**What you are asked to do**
Where in the listing does the string "class" appear? Copy every line that holds it.

**The data**
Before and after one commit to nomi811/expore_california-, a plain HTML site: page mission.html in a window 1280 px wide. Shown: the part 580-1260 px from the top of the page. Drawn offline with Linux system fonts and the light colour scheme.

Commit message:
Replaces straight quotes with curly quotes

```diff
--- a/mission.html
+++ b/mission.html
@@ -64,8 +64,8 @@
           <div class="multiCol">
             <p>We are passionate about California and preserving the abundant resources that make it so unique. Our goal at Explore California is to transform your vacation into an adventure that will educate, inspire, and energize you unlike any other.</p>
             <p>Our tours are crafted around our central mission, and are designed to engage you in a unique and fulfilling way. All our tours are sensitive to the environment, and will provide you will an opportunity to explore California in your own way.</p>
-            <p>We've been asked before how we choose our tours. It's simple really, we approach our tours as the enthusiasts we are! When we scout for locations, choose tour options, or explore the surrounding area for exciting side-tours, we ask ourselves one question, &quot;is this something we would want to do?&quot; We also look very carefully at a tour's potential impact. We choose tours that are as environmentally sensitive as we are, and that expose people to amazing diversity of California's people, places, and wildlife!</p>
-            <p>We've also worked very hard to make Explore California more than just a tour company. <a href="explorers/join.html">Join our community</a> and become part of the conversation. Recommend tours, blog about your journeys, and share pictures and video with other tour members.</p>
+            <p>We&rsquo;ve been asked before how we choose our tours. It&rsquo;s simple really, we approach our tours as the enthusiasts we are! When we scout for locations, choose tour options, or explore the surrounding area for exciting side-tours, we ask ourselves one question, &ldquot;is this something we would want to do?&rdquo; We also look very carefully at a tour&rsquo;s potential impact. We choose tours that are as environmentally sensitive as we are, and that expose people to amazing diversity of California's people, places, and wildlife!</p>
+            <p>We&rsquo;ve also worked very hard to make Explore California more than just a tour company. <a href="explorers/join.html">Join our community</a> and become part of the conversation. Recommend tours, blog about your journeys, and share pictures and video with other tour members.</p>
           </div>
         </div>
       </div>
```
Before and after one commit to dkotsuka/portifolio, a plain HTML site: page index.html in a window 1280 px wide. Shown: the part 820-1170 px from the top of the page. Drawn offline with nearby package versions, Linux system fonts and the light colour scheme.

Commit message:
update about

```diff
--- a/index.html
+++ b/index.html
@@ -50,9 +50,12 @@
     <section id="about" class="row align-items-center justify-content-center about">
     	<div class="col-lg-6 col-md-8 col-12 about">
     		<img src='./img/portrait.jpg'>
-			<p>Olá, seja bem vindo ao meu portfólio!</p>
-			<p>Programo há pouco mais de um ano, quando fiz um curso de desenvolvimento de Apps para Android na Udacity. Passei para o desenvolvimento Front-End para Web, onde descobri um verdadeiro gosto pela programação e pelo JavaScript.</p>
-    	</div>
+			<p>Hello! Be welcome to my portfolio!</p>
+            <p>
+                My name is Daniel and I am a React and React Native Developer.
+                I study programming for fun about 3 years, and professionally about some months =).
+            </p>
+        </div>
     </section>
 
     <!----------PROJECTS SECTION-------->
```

**Exercise output**
           <div class="multiCol">
     <section id="about" class="row align-items-center justify-content-center about">
     	<div class="col-lg-6 col-md-8 col-12 about">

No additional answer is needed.